NFL.com’s Five-Round mock draft has Meeks going 69th to the Giants, right after the Texans’ first pick in the third round. He has many attributes that you desire in a prospect: a 6’2” corner, started for two years at a major program, father was a defensive coordinator for the Colts when they won Super Bowl XLI. He also has five interceptions over the past two seasons. In his game film again Washington, I saw him unable to get a hand on a receiver and constantly drop into coverage rather than battle on the line of scrimmage. I also watched him surrender his body and position when facing blockers in run defense. His eleven bench press reps at the NFL Combine may reveal why he is hesitant to stuff wide receivers at the line of scrimmage. I love me a tall corner with experience, ball skills, and good tackling, but Meeks’ lack of athleticism and coverage deficiencies do not fit the Texans’ needs.
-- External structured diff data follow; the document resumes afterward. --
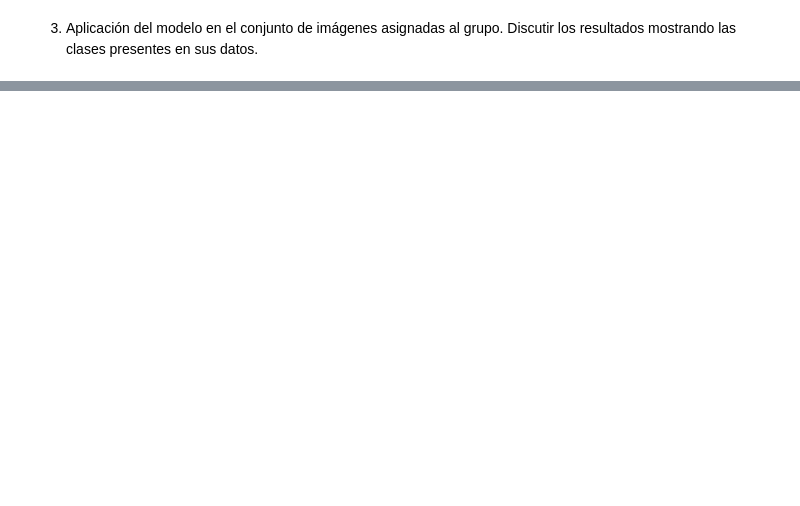
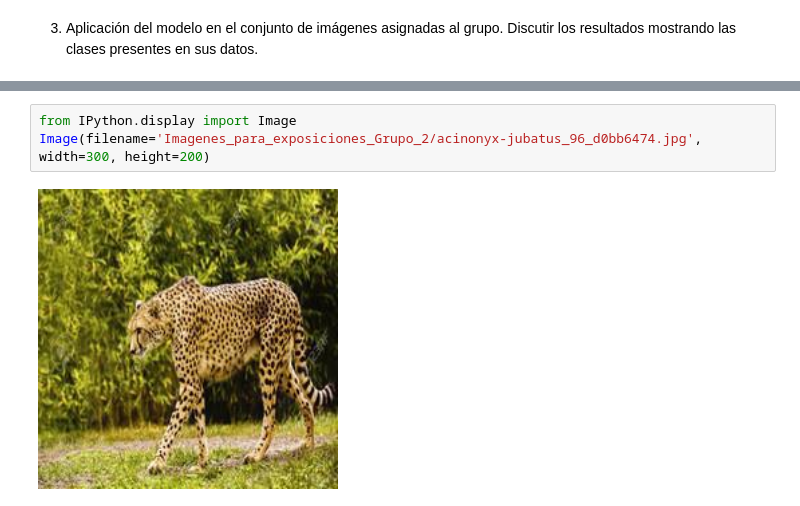
Before and after one commit to Jose-Sepulveda-Salazar/IMA543, a Jupyter notebook: JoseSepulveda_BenjaminHiguera_Ev2.ipynb, the cells around one changed output, grey strips where cells are left out. Cells and saved outputs as stored; diff of their text form; blank space fills up the shorter version.

```diff
--- a/JoseSepulveda_BenjaminHiguera_Ev2.ipynb
+++ b/JoseSepulveda_BenjaminHiguera_Ev2.ipynb
@@ -167,0 +224,5 @@ for i, pred in enumerate(preds[:5]):
+# %%
+from IPython.display import Image
+Image(filename='Imagenes_para_exposiciones_Grupo_2/acinonyx-jubatus_96_d0bb6474.jpg', width=300, height=200)
+# %% [output]
+[figure, added]
```
Also changed, not shown: parts of 22 cells of this notebook.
DeShon Elliott, S, Texas
Man, my friends are going to kill me for this. I usually am a supporter of all things burnt orange and white, but I watched Elliott got burned by wide receivers down the field too many times. He also got away with wide receivers dropping easy catches throughout his career. A solid centerfield safety, Elliott is physically ready for the NFL and is a hard-nosed athlete. He is a big hitter and set a tone for the University of Texas to regain its status as DBU. He has definitely progressed over the past three years in Austin.
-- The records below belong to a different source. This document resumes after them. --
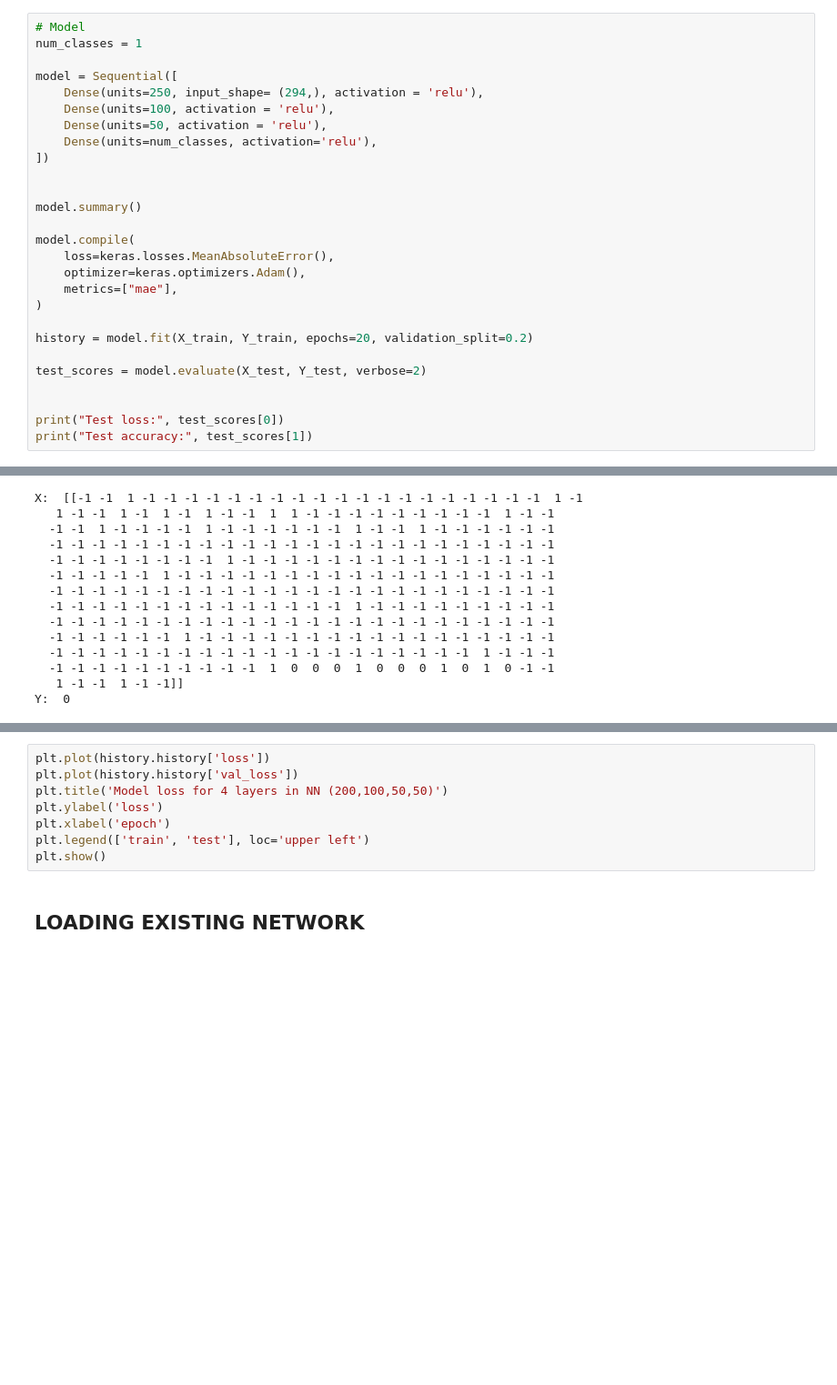
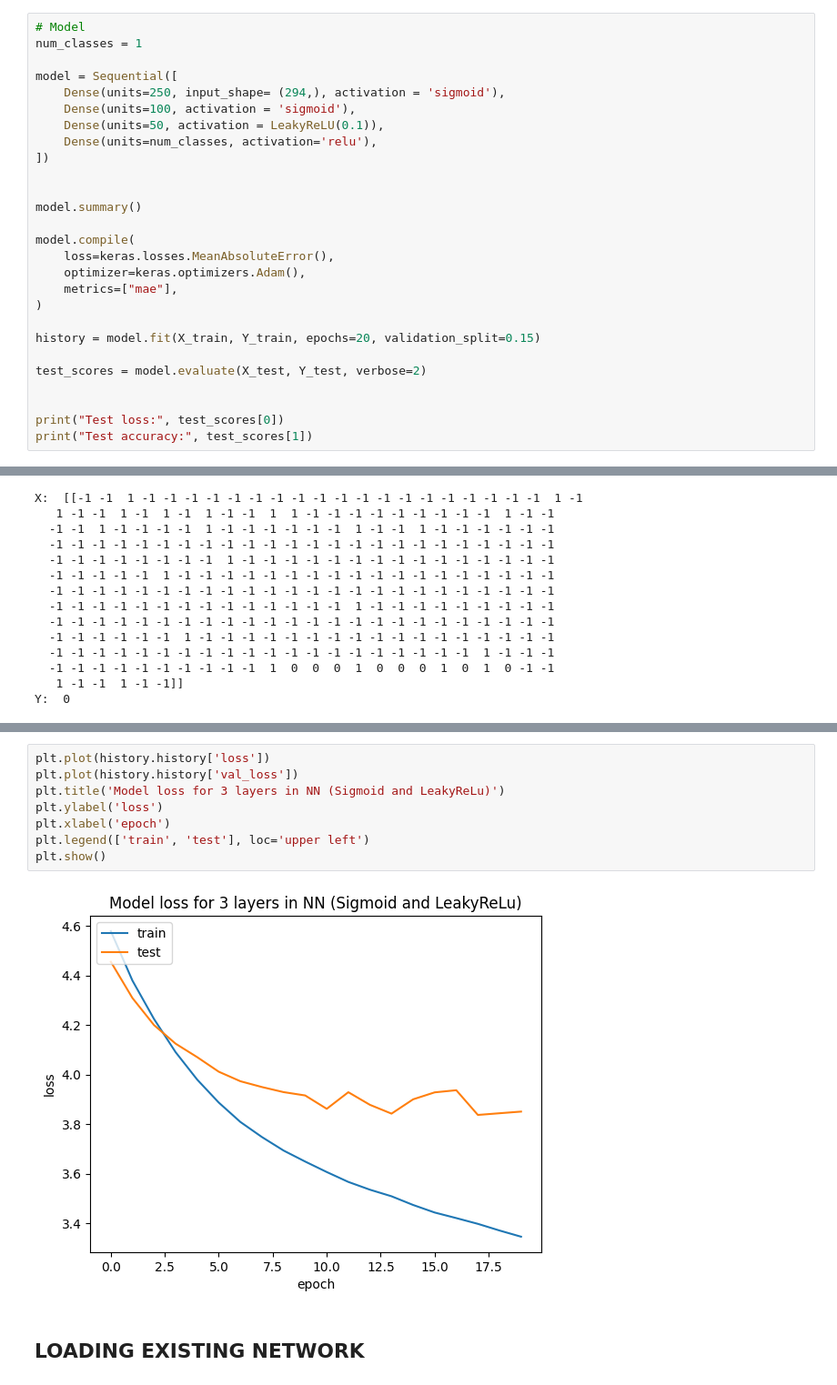
Before and after one commit to SirLeoIV/PlayIT, a Jupyter notebook: src/main/java/com/group09/playit/ann/keras_test.ipynb, the cells around one changed output, grey strips where cells are left out. Shown at 91% size. Cells and saved outputs as stored; diff of their text form; blank space fills up the shorter version.

Commit message:
Plotting in notebook and additional neural network

```diff
--- a/src/main/java/com/group09/playit/ann/keras_test.ipynb
+++ b/src/main/java/com/group09/playit/ann/keras_test.ipynb
@@ -137,9 +137,9 @@ X_train, X_test, Y_train, Y_test = train_test_split(X, Y, test_size=0.16, random
 num_classes = 1
 
 model = Sequential([
-    Dense(units=250, input_shape= (294,), activation = 'relu'),
-    Dense(units=100, activation = 'relu'),
-    Dense(units=50, activation = 'relu'),
+    Dense(units=250, input_shape= (294,), activation = 'sigmoid'),
+    Dense(units=100, activation = 'sigmoid'),
+    Dense(units=50, activation = LeakyReLU(0.1)),
     Dense(units=num_classes, activation='relu'),
 ])
 
@@ -152,7 +152,7 @@ model.compile(
     metrics=["mae"],
 )
 
-history = model.fit(X_train, Y_train, epochs=20, validation_split=0.2)
+history = model.fit(X_train, Y_train, epochs=20, validation_split=0.15)
 
 test_scores = model.evaluate(X_test, Y_test, verbose=2)
 
@@ -192,11 +210,13 @@ model.evaluate(X_test, Y_test, verbose=2)
 # %%
 plt.plot(history.history['loss'])
 plt.plot(history.history['val_loss'])
-plt.title('Model loss for 4 layers in NN (200,100,50,50)')
+plt.title('Model loss for 3 layers in NN (Sigmoid and LeakyReLu)')
 plt.ylabel('loss')
 plt.xlabel('epoch')
 plt.legend(['train', 'test'], loc='upper left')
 plt.show()
+# %% [output]
+[figure, added]
 # %% [markdown]
 ## LOADING EXISTING NETWORK
 # %%
```
Also changed, not shown: parts of 5 cells of this notebook, 1 other file.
Watch this highlight video - none of his interceptions are from Elliott actually making the play. The ball just ends up in his lap. Yes, he must be in the correct spot, but he rarely is cutting off routes or tricking QBs. Elliott needs to land in the right place to thrive. If he has to cover quick receivers, he will struggle. The Texans could use him in their nickel sets, but I think that his value is to be had later in the draft.
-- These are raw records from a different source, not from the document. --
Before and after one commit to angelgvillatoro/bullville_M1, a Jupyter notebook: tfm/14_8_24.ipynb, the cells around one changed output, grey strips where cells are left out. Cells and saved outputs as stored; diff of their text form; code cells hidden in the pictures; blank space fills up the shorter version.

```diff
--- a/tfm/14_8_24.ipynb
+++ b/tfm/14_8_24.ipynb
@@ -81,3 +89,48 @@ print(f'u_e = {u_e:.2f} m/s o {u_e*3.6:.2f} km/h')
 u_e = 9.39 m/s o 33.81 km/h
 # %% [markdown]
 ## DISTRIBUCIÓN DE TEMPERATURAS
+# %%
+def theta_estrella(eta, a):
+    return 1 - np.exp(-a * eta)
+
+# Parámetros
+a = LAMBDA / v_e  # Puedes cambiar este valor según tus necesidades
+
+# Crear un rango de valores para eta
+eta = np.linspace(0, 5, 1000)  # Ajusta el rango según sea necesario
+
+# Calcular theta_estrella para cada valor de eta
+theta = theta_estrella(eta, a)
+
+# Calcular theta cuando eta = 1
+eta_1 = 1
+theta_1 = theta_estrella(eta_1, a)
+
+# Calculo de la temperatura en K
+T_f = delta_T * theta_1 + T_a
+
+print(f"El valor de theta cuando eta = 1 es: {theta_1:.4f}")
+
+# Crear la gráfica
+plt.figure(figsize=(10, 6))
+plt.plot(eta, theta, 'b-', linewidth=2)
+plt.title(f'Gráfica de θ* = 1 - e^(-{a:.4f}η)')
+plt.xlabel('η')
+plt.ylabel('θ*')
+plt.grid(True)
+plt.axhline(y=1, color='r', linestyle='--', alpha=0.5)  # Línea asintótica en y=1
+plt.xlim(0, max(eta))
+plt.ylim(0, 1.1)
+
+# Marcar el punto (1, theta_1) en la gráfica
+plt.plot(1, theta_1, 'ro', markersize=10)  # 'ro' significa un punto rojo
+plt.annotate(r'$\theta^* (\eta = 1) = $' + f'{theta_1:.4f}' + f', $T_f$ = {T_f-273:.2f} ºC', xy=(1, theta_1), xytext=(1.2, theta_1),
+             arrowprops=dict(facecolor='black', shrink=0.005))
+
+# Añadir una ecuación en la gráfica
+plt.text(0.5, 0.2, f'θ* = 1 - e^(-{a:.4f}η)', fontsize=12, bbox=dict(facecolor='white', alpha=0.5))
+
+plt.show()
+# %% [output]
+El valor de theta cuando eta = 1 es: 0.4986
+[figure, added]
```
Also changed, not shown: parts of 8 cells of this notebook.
Duke Dawson, CB, Florida
Dawson found a role as the nickel corner playing with Teez Tabor and Quincy Wilson. Dawson is a lockdown nickel corner who is an aggressive tackler. Although this past season Florida’s defense was not as stellar as in previous years, he was one of the better performers on the team. He has a high floor and low ceiling, and with the Texans not having any high draft choices, they will need go after a guy with a more attractive trajectory. He is built well and presents good technique in coverage. But his film against LSU and Florida State demonstrates a hesitation to make decisions, particularly in flood routes and QB rollouts. Dawson also shows a knack for face guarding taller receivers when the ball is in the air. He is at his best when in a zone and he can read the field. I cannot see him beating out Treston Decoud on the Texans’ depth chart after looking at both of their film.
Kevin Toliver II, CB, LSU
Toliver could end up anywhere in the draft. At 6’2”, Toliver has the size, speed, and talent to be the next All-Pro CB for whoever drafts him. He was the #1 ranked CB coming out of high school and flashes instincts that are Marcus Peters good. So what’s wrong with him? An injury history and personality issues plagued a disappointing college career. He was the second best corner on the Tigers’ roster behind Donte Jackson and was suspended for the season opener. His draft profile on NFL.com rips into him for having poor “Football character...Former coaches fret over his attitude and immaturity”. He’s dealt with rotator cuff issues, as well as knee issues, and has been a health concern all throughout college. When healthy, Toliver can run and cover with excellent technique.
He has first round talent but carries baggage that frightens GMs. Toliver would match up perfectly against Titans WR Corey Davis and Jags WR Marqise Lee. Eric Crocker does a great job breaking down Toliver’s film. The Texans never do well with players who are not football obsessed. Watch Toliver’s NFL Combine work. His body language is negative; he is just going through the motions.
Okay, Negative Nelly... so who do you LIKE? We’ve got to take someone! Tomorrow I will tell you who the Texans should pick.
Hint: Nittany Lions.